"I would like to see teachers being more proactive," Prof Moyna said. "I think it's important that primary teachers stand up and be prepared to measure this on a regular basis. It's something that could be incorporated into PE [physical education] or biology lessons and would only take 30 seconds.

"If a child smokes we've no problem saying something. We've no problem labelling a child with elevated blood pressure or elevated cholesterol.

"Obviously this would have to be broached very sensitively with the child, but obesity is a risk factor for acute problems like type 2 diabetes, reproductive disorders and gallstones. Let's identify the risk."

Prof Moyna said there was a "duty of care" when it came to childhood obesity. However, the Irish National Teachers Organisation (INTO) said asking its members to pass on this type of information to parents "could drastically change the rules of engagement between parents and teachers".

General secretary John Carr said teachers shared Prof Moyna's concerns about rising obesity levels, but his proposal would involve "serious workload implications".

Mr Carr said teachers provided physical education insofar as they could and schools had healthy eating policies to support parents in providing nutritious food.

"The tracking of weight and height to calculate BMI should be a function of the health service, in the same way as they check hearing, eyesight and children's teeth.

"They follow up with parents if there are issues there. In the same way they should follow up if there are issues with BMI."

Meanwhile, another prominent academic disagreed with Prof Moyna's proposal.

Prof Mary O'Sullivan, professor of physical education and youth sport at the University of Limerick, said young people's height and weight fluctuated considerably in the pre-pubescent years.

"I would be very concerned at the any effort to systematically label young students as overweight and obese as part of a school curriculum. Such labelling has huge potential to stigmatise children at a very vulnerable part of their lives and could stay with them for some time."

Prof O'Sullivan said she understood that Prof Moyna's motivation was to intervene with overweight children at an early age to prevent illnesses in adulthood.

"You have to look at the cost-benefit analysis of such strategy.
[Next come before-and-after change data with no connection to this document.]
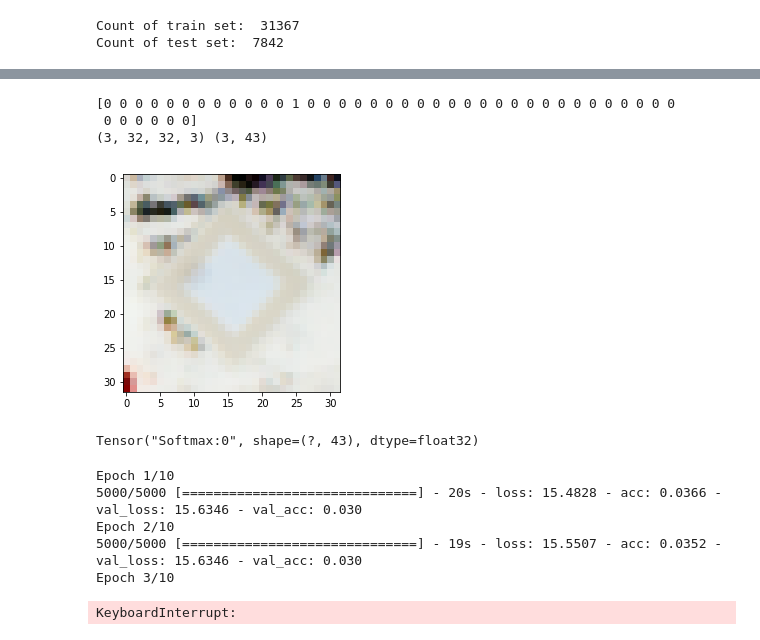
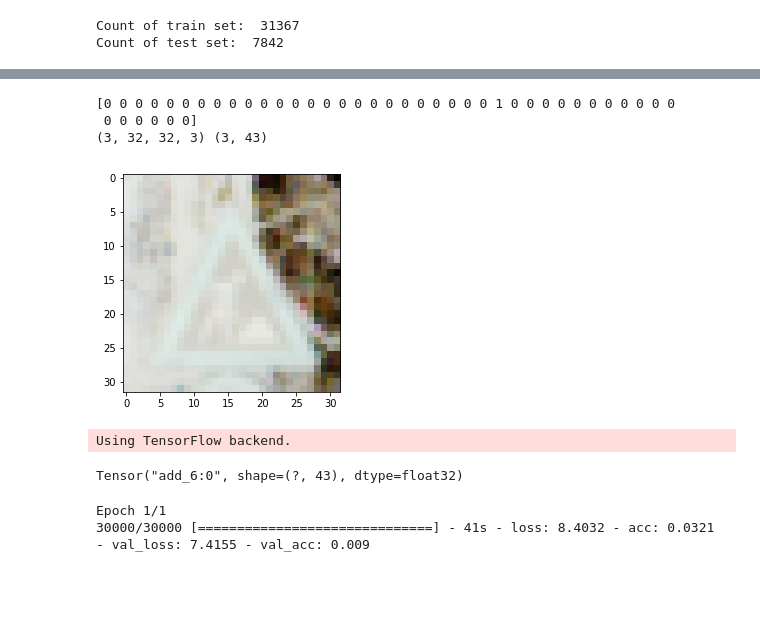
Before and after one commit to tempflip/Traffic_Sign_Classifier_Workshop, a Jupyter notebook: project.ipynb, the cells around one changed output, grey strips where cells are left out. Drawn from its saved outputs; the diff is of its cells as text; code cells hidden in the pictures; blank space fills up the shorter version.

```diff
--- a/project.ipynb
+++ b/project.ipynb
@@ -102,18 +102,18 @@ def generator(df, batch_size=100):
 
         yield np.float32(X), np.array(enc.transform(Y))
 # %%
-test_g = generator(df, batch_size = 3)
+test_g = generator(train_set, batch_size = 3)
 
 X, Y = next(test_g)
 
 print (Y[0])
 plt.imshow(X[0])
 print(X.shape, Y.shape)
 # %% [output]
-[0 0 0 0 0 0 0 0 0 0 0 0 1 0 0 0 0 0 0 0 0 0 0 0 0 0 0 0 0 0 0 0 0 0 0 0 0
+[0 0 0 0 0 0 0 0 0 0 0 0 0 0 0 0 0 0 0 0 0 0 0 0 0 1 0 0 0 0 0 0 0 0 0 0 0
  0 0 0 0 0 0]
 (3, 32, 32, 3) (3, 43)
-[figure, old version]
+[figure, new version]
 # %%
 from keras.models import Sequential
 from keras.layers.core import Dense, Activation, Flatten, Dropout, Lambda
@@ -145,26 +145,21 @@ model.add(Dense(1024))
 model.add(Dropout(0.5))
 model.add(Dense(1024))
 model.add(Dense(43))
-model.add(Activation('softmax'))
-
 
 print (model.output)
 # %% [output]
-Tensor("Softmax:0", shape=(?, 43), dtype=float32)
+Using TensorFlow backend.
+Tensor("add_6:0", shape=(?, 43), dtype=float32)
 # %%
-gen = generator(df, batch_size=50)
-val_gen = generator(df, batch_size=100)
+gen = generator(train_set, batch_size=1000)
+val_gen = generator(train_set, batch_size=100)
 
 
 model.compile(optimizer='adam', loss='categorical_crossentropy', metrics=['accuracy'])
-history = model.fit_generator(gen, samples_per_epoch=5000, nb_epoch=10, validation_data=val_gen, nb_val_samples=100)
+history = model.fit_generator(gen, samples_per_epoch=30000, nb_epoch=1, validation_data=val_gen, nb_val_samples=1000)
 # %% [output]
-Epoch 1/10
-5000/5000 [==============================] - 20s - loss: 15.4828 - acc: 0.0366 - val_loss: 15.6346 - val_acc: 0.030
-Epoch 2/10
-5000/5000 [==============================] - 19s - loss: 15.5507 - acc: 0.0352 - val_loss: 15.6346 - val_acc: 0.030
-Epoch 3/10
+Epoch 1/1
+30000/30000 [==============================] - 41s - loss: 8.4032 - acc: 0.0321 - val_loss: 7.4155 - val_acc: 0.009
-KeyboardInterrupt:
 # %%
 plt.figure(figsize=(15,5))
 plt.subplot(1,2,1)
```
Also changed, not shown: parts of 4 cells of this notebook.
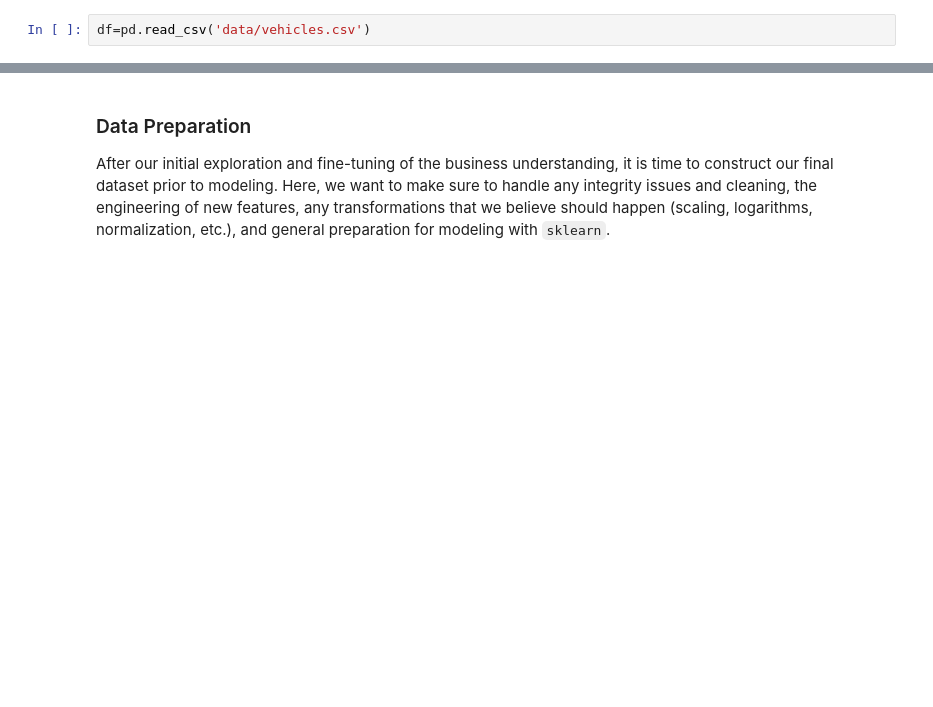
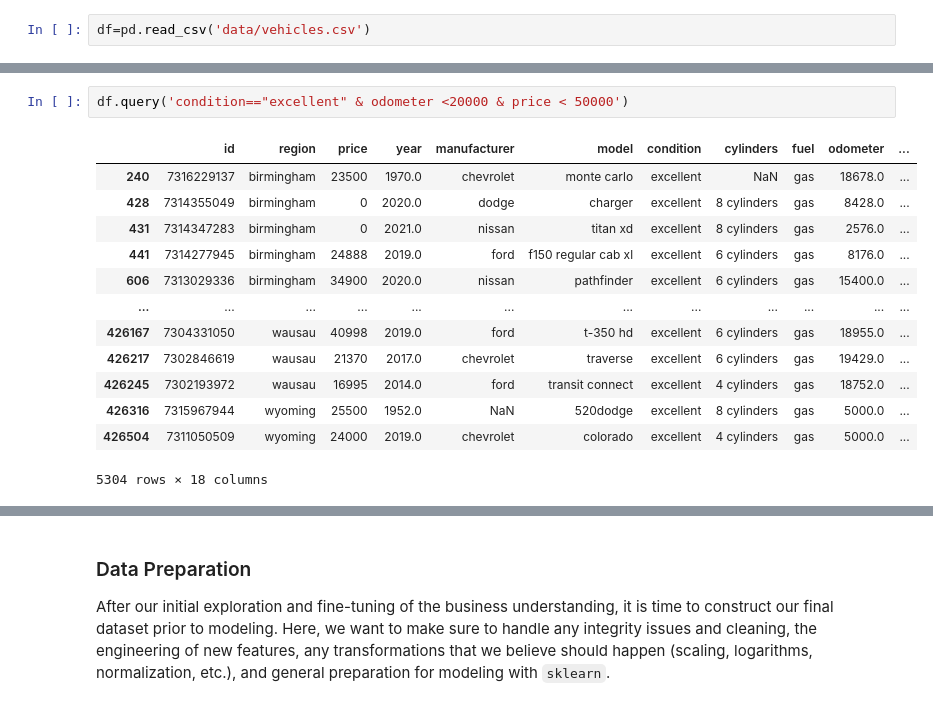
Before and after one commit to mchepuri/car_price_analysis_ml, a Jupyter notebook: prompt_II.ipynb, the cells around one changed output, grey strips where cells are left out. Saved outputs shown, nothing was run; the diff lists cells and outputs as text; blank space fills up the shorter version.

```diff
--- a/prompt_II.ipynb
+++ b/prompt_II.ipynb
@@ -32,0 +42,16 @@ df=pd.read_csv('data/vehicles.csv')
+# %%
+df.query('condition=="excellent" & odometer <20000 & price < 50000')
+# %% [output]
+|  | id | region | price | year | manufacturer | model | condition | cylinders | fuel | odometer | ... |
+| 240 | 7316229137 | birmingham | 23500 | 1970.0 | chevrolet | monte carlo | excellent | NaN | gas | 18678.0 | ... |
+| 428 | 7314355049 | birmingham | 0 | 2020.0 | dodge | charger | excellent | 8 cylinders | gas | 8428.0 | ... |
+| 431 | 7314347283 | birmingham | 0 | 2021.0 | nissan | titan xd | excellent | 8 cylinders | gas | 2576.0 | ... |
+| 441 | 7314277945 | birmingham | 24888 | 2019.0 | ford | f150 regular cab xl | excellent | 6 cylinders | gas | 8176.0 | ... |
+| 606 | 7313029336 | birmingham | 34900 | 2020.0 | nissan | pathfinder | excellent | 6 cylinders | gas | 15400.0 | ... |
+| ... | ... | ... | ... | ... | ... | ... | ... | ... | ... | ... | ... |
+| 426167 | 7304331050 | wausau | 40998 | 2019.0 | ford | t-350 hd | excellent | 6 cylinders | gas | 18955.0 | ... |
+| 426217 | 7302846619 | wausau | 21370 | 2017.0 | chevrolet | traverse | excellent | 6 cylinders | gas | 19429.0 | ... |
+| 426245 | 7302193972 | wausau | 16995 | 2014.0 | ford | transit connect | excellent | 4 cylinders | gas | 18752.0 | ... |
+| 426316 | 7315967944 | wyoming | 25500 | 1952.0 | NaN | 520dodge | excellent | 8 cylinders | gas | 5000.0 | ... |
+| 426504 | 7311050509 | wyoming | 24000 | 2019.0 | chevrolet | colorado | excellent | 4 cylinders | gas | 5000.0 | ... |
+5304 rows × 18 columns
```
Also changed, not shown: parts of 7 cells of this notebook.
I think that labelling all students in such a way at a young age is not helpful."